[Revision tracking records]

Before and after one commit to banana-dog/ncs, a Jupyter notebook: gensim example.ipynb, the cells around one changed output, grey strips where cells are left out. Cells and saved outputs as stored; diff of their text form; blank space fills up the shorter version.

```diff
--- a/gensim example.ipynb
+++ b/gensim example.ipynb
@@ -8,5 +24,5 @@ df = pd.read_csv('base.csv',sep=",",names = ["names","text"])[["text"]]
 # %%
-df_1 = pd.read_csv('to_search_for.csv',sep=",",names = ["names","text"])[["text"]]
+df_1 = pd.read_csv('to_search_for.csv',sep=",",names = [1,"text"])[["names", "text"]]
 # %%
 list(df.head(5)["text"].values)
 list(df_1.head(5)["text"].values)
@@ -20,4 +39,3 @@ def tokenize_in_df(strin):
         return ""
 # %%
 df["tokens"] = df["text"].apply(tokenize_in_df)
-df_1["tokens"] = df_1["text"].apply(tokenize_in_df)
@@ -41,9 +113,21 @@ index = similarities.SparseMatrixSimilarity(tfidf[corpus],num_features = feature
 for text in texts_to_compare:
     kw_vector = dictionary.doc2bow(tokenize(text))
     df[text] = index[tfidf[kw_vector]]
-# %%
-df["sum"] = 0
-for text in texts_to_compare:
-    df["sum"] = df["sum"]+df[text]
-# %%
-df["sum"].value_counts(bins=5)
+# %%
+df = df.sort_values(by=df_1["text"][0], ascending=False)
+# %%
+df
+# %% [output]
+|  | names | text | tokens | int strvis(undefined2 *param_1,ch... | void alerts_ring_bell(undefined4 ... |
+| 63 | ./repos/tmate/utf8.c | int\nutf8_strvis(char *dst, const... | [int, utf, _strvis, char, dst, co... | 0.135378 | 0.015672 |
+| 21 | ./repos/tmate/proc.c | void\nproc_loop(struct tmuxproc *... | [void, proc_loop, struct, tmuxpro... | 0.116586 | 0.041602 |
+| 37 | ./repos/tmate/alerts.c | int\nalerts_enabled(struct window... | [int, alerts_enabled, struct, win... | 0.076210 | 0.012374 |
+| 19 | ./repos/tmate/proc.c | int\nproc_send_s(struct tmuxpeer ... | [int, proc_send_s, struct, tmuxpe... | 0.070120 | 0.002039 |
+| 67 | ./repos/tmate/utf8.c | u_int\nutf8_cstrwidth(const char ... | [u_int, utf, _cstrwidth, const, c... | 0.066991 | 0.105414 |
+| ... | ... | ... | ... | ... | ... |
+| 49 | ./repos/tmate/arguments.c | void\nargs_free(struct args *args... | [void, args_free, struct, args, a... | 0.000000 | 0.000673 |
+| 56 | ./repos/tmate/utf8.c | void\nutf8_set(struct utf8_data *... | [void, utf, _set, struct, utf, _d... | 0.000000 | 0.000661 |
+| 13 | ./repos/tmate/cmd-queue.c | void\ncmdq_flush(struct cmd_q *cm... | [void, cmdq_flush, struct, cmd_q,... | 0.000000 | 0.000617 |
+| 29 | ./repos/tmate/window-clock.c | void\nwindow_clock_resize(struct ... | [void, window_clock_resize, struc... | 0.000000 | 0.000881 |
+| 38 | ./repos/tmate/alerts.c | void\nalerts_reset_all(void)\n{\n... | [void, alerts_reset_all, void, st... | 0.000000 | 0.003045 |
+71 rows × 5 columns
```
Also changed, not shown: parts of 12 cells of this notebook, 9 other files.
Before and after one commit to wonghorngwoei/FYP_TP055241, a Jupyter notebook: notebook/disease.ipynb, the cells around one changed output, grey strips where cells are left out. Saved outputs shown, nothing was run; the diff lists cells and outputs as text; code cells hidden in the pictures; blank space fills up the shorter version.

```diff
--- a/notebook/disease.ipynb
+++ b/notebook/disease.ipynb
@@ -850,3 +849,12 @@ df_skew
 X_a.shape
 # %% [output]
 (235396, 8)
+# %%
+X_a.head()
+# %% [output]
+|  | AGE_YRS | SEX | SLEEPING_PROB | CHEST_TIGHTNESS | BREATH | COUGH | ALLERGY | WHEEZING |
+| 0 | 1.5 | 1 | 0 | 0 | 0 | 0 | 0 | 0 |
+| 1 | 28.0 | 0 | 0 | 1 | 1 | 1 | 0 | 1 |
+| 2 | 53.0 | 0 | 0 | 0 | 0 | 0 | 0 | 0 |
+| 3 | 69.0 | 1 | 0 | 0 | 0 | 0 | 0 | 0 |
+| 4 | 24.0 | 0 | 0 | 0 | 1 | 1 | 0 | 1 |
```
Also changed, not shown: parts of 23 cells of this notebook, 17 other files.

> WHAT IS EXPECTED
I need every line of the data that has the word "Also"; please list them.

> FINISHED TASK
Also changed, not shown: parts of 12 cells of this notebook, 9 other files.
Also changed, not shown: parts of 23 cells of this notebook, 17 other files.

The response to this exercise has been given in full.